The UM Campus Farm serves as the central hub of hands-on activity and is primarily operated by student interns and volunteers from the student group, Friends of the Campus Farm, with the support of Matthaei-Nichols staff and UMSFP. The Campus Farm was established in 2012 as a vehicle through which UMSFP will provide experiential education at the University of Michigan and to address student interest in gaining practical growing experience.
In recent years student interest has expanded beyond the capacity of on-campus gardens like Cultivating Community, Outdoor Adventures, and the garden run by Student Advocates for Nutrition. In addition to practical experience, students are calling for more locally-sourced, sustainable food available on campus. In rising to the expectations of students, the campus farm is a center for experiential and academic education and helps increase access to fresh food.
Campus Farm Mission
The Campus Farm is a collaborative, student-led project of the University of Michigan Sustainable Food Program (UMSFP) and Matthaei Botanical Gardens and Nichols Arboretum (MBGNA). The purpose of the Campus Farm is to serve the greater University of Michigan community through formal and informal educational opportunities related to the production of sustainable food.

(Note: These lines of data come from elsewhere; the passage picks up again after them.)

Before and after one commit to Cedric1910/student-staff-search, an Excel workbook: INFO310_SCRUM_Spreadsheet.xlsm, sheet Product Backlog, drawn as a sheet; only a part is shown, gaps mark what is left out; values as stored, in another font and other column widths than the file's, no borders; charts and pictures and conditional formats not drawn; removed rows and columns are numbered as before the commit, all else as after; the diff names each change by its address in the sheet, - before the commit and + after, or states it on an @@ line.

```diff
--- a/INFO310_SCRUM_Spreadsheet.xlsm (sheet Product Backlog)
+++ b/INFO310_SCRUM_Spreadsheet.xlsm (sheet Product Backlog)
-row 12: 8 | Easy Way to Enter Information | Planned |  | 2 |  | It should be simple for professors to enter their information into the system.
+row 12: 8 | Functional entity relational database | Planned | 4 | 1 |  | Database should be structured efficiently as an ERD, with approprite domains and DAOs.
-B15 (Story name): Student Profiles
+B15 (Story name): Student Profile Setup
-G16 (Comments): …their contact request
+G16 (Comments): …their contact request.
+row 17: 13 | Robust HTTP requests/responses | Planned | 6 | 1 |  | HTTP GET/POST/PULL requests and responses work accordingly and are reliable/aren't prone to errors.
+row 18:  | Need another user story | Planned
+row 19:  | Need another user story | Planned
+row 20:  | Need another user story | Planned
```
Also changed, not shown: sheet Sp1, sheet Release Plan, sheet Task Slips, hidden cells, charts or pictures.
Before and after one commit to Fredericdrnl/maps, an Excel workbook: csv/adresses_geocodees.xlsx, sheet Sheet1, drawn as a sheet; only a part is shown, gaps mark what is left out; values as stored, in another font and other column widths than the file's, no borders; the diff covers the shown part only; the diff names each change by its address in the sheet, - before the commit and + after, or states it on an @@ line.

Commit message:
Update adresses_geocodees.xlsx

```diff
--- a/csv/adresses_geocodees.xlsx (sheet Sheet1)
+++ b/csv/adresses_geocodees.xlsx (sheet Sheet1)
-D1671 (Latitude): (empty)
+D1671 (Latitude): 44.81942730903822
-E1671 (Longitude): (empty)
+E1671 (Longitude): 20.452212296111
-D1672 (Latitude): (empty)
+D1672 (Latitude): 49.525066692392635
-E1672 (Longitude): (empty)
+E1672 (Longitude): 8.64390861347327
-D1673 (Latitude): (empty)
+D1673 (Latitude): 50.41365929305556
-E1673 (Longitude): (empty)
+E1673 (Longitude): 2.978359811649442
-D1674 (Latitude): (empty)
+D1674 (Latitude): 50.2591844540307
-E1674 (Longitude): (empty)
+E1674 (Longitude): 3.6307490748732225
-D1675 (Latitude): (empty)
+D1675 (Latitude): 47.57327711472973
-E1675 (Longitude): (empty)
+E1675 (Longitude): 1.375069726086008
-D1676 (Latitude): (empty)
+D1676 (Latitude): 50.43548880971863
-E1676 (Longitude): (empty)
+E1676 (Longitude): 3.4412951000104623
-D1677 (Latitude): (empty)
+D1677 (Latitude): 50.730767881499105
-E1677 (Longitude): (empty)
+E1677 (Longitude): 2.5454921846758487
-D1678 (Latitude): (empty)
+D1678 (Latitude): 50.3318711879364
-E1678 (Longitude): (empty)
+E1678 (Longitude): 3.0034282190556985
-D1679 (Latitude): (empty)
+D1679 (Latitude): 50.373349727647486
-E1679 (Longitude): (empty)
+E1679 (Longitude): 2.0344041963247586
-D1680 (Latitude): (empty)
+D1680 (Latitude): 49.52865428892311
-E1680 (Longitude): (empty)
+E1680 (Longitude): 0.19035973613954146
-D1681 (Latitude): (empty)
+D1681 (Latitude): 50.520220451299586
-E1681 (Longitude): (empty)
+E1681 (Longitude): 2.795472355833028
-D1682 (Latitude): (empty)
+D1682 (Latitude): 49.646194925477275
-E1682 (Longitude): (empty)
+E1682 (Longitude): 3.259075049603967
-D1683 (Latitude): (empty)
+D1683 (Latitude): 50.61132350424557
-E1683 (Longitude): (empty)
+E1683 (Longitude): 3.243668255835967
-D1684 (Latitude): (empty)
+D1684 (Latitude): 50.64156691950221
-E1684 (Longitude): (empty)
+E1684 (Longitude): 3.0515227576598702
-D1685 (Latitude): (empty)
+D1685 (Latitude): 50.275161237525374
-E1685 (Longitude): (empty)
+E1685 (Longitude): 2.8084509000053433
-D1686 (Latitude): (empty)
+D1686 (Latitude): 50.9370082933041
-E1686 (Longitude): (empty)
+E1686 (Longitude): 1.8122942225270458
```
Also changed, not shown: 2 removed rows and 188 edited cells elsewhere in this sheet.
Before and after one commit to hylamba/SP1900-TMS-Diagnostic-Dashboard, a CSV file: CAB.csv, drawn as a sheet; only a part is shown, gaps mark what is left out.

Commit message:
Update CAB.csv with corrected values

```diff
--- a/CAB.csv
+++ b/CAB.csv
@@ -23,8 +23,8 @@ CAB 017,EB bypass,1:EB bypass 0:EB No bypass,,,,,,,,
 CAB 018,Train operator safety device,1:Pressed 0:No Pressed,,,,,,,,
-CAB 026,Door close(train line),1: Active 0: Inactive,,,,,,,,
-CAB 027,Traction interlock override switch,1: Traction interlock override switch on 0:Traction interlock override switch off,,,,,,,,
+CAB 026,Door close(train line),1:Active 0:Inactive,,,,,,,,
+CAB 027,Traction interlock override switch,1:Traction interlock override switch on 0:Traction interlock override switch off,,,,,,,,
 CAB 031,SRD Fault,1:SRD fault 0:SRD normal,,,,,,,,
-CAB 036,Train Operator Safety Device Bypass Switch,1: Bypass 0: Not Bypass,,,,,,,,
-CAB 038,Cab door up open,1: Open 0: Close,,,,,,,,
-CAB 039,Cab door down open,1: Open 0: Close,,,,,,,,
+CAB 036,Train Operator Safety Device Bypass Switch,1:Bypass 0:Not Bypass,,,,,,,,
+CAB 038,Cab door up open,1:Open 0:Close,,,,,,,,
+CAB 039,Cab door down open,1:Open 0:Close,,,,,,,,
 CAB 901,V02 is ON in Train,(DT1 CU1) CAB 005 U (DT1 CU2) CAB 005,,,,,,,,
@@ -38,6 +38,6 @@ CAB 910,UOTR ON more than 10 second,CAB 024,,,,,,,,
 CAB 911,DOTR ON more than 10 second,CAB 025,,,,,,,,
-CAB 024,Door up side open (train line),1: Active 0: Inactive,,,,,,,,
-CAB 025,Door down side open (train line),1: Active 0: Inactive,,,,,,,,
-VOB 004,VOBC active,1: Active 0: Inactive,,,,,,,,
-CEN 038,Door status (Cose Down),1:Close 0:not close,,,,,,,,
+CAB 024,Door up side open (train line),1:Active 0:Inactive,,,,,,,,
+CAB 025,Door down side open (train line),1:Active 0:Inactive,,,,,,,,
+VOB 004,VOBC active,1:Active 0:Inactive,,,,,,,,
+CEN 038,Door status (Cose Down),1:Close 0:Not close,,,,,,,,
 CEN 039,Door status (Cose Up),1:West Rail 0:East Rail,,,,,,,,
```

The Campus Farm is a center for hands-on learning related to sustainability, food systems, and food production. We cultivate food at the same time as we cultivate citizens and leaders who challenge the present and enrich the future, not only in terms of agriculture, but also in terms of broad and interconnected issues of justice, equity and the environment. The Campus Farm is a convergence point where theory and practice are able to come together in a physical space, functioning as a site for class visits, student engagement and leadership, place-making, and research projects in a wide range of fields, including sciences and the arts.
The Campus Farm strives to be a space that fosters a healthy and diverse community. Anyone can learn something new at the Campus Farm, and since food impacts everyone, we strive to encourage a diverse student-centered representation of volunteers, organizations, researchers, community partners, and leaders.
Sustainable food also promotes the development of local food systems that strengthen communities by improving local economies and ecologies and providing fresh, healthful food. At the Campus Farm, that means using practices that benefit current and future generations by encouraging organic practices that lead to healthy soils, clean water systems, and diverse habitats. By integrating principles of permaculture and using techniques such as crop rotation, low tillage, companion planting and composting, we strive towards systems that can function as closed loops.